And also, the letters sections from the original comic issues are preserved here, which I really enjoy. You get to see what readers thought of the series back in the 1970s, and it’s fun to watch the editors at Marvel respond to criticism and try to patch over plot holes that are pointed out by fans.

Are the stories any good?


Before I share my thoughts, I should point out that not all of this material was brand-new to me. In fact, I’d read a majority of it before, though there’s a solid chunk in the middle of the book that I was reading for the first time. Plus, this is my first time reading these stories in their proper place in the reading order, which gave them some context that I wasn’t aware of in previous readings.

So how did I like it?

Admittedly, this volume starts out a little weak. You can sense that Claremont is still finding his confidence, and in the beginning he seems hesitant to transition away from the style of the X-Men comics that preceded this run. However, the series does start gaining momentum by the time we hit the Phoenix Saga (not to be confused with the Dark Phoenix Saga, which comes later). Famously, Jean Grey merges with a cosmic force called the Phoenix in issue #101, something that will permanently become part of her identity. (Well, nothing is ever really “permanent” in comics, and there are points in the series where Jean and Phoenix do act as completely separate entities. But all that comes later, and it’s not important for this particular run of comics.)

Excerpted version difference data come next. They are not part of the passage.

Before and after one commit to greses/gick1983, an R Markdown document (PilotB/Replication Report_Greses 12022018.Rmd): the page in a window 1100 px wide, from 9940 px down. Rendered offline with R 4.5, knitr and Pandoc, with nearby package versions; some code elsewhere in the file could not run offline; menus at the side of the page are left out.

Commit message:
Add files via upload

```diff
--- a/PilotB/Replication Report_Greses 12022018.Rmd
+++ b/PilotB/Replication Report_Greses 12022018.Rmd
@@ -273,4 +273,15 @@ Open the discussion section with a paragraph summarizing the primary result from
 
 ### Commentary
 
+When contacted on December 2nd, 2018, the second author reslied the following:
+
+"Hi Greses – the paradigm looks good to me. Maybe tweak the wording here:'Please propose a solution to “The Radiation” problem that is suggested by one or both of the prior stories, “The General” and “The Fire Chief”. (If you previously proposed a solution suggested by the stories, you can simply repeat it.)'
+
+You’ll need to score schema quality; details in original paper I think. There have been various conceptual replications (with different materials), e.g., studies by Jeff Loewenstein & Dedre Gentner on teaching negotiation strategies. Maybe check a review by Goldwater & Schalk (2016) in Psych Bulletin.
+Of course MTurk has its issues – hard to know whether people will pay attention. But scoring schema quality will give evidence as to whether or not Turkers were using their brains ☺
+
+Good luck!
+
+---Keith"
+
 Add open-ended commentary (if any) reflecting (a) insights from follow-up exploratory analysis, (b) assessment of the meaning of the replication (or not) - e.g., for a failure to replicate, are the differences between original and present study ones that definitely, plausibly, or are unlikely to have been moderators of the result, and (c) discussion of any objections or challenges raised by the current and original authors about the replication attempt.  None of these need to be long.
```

The stakes are greatly raised here, with the X-Men mythos growing in scope from a wham-boom-pow, villain-of-the-month series to an epic science-fiction soap opera that’s cosmic in scale. Part of what makes this work is that the characters are starting to change based on the things that happen to them — Jean’s merging with the Phoenix is just the first example, as you’ll later witness the strain on Jean and Scott’s relationship, Banshee losing his voice, Storm becoming more and more leaderlike with each issue, and so on. It gives you the sense that anything could happen, and suggests that you should cherish the time you have with these characters because they might be permanently altered by an event later on — or even taken off the team entirely (something that will be paid off gloriously once we reach the Dark Phoenix Saga).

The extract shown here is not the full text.